The Bronxville School will officially unveil its new track and host a dedication ceremony for the facility in honor of longtime coach James Owen Mitchell on Oct. 12 during the homecoming football game’s halftime.
The track is named after Mitchell in light of his 41 years of coaching the girls cross-country, indoor and outdoor track and field teams and the success and accomplishment of his athletes. Mitchell came to Bronxville High School in 1978 as a Latin teacher, and in the spring of 1979, a time when it had only just been formally recognized that females should be encouraged and assisted in the pursuit of amateur athletic activities, he introduced the first girls outdoor track program in Bronxville. By 1981, Mitchell had started the girls cross-country and indoor track programs as well.
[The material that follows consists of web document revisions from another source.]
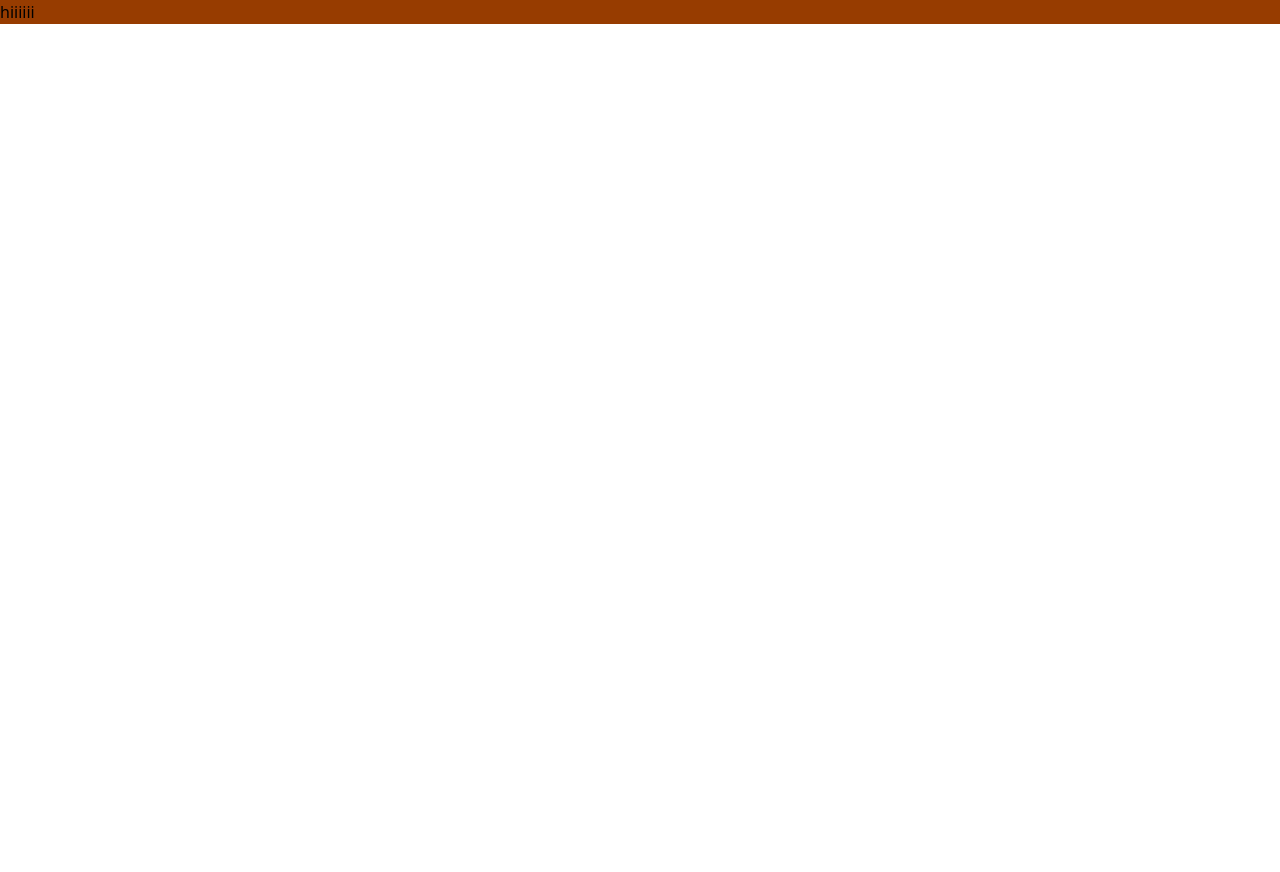
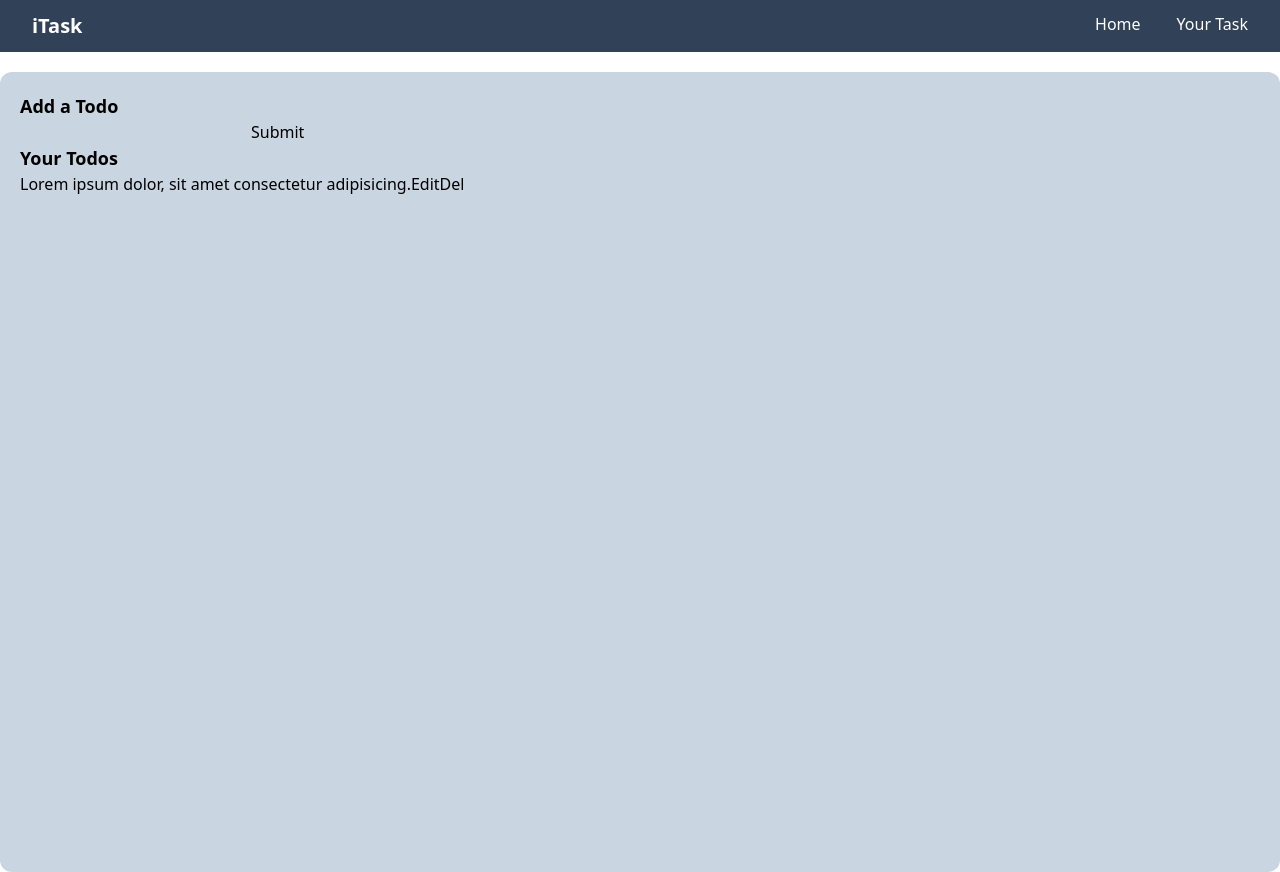
Before and after one commit to abdulmannansiddiqi/Todo-List-using-React, a React (Vite) app: page / in a window 1280 px wide. Before the commit the page ends 800 px from the top, so only its background shows below. Built offline with nearby package versions, Linux system fonts and the light colour scheme.

Commit message:
Nabbar added

```diff
--- a/src/App.jsx
+++ b/src/App.jsx
@@ -1,6 +1,7 @@
 import { useState } from 'react'
 import reactLogo from './assets/react.svg'
 import viteLogo from '/vite.svg'
+import Navbar from './components/Navbar'
 
 
 function App() {
@@ -8,9 +9,24 @@ function App() {
 
   return (
     <>
-     <div className="container">
-      <div className='bg-amber-800'>hiiiiii</div>
-     </div>
+      <Navbar />
+      <div className="container mx-auto mt-5  rounded-xl p-5    bg-slate-300 min-h-screen ">
+        <div className="addTodo">
+          <h1 className='text-lg font-bold'>Add a Todo</h1>
+          <input type="text" />
+          <button>Submit</button>
+        </div>
+        <h1 className='text-lg font-bold  '>Your Todos</h1>
+        <div className="todos">
+          <div className="todo flex">
+            <div className="text">Lorem ipsum dolor, sit amet consectetur adipisicing.</div>
+            <div className="buttons">
+              <button>Edit</button>
+              <button>Del</button>
+            </div>
+          </div>
+        </div>
+      </div>
     </>
   )
 }
--- a/src/components/Navbar.jsx
+++ b/src/components/Navbar.jsx
@@ -2,9 +2,15 @@ import React from 'react'
 
 const Navbar = () => {
   return (
-    <div>
-
-    </div>
+    <nav className='flex justify-between bg-slate-700 text-white py-3'>
+      <div className="logo">
+        <span className='font-bold text-xl mx-8'>iTask</span>
+      </div>
+      <ul className='flex gap-9 mx-8 cursor-pointer' >
+        <li className='hover:font-bold cursor-pointer transition-all duration-500'>Home</li>
+        <li className='hover:font-bold cursor-pointer transition-all duration-500'>Your Task</li>
+      </ul>
+    </nav>
   )
 }
 
```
“I have had the pleasure of watching him coach for the last 22 years,” Athletic Director Karen Peterson said. “What has always amazed me is that he made every runner feel special and found a way for them to play a meaningful role on the team while they improved individually. His runners have learned invaluable life lessons through running.”
Mitchell’s career record includes 41 consecutive league championships and 37 section titles for outdoor track and field; 39 consecutive league championships and 33 section titles for indoor track; and 38 consecutive league championships, 30 section titles and 12 state championships for cross-country. Under his leadership, five relay teams have won national championships, including one with a national record setting time. He has produced 57 girls who have earned 170 All-American honors and 14 Con Edison Scholar Athletes. He was inducted into the National Track and Field Hall of Fame in 2007 and into the New York State Public High School Athletic Association Hall of Fame in 2013.
Mitchell is known for instilling a love for running and competing in his athletes and serving as a beloved mentor. Jim Agnello, who has been Bronxville’s boys varsity cross-country coach for the last 20 years, described Mitchell as a selfless coach, colleague and friend.
“He has served as a surrogate parent for thousands of athletes over the years,” Agnello said. “All of them affectionately call him ‘Mitch’ or a demonstrative ‘Mitchell.’ They simply love him. My most sincere thank-you for being a superior role model for thousands of athletes and hundreds of coaches. His impact will continue for years to come.”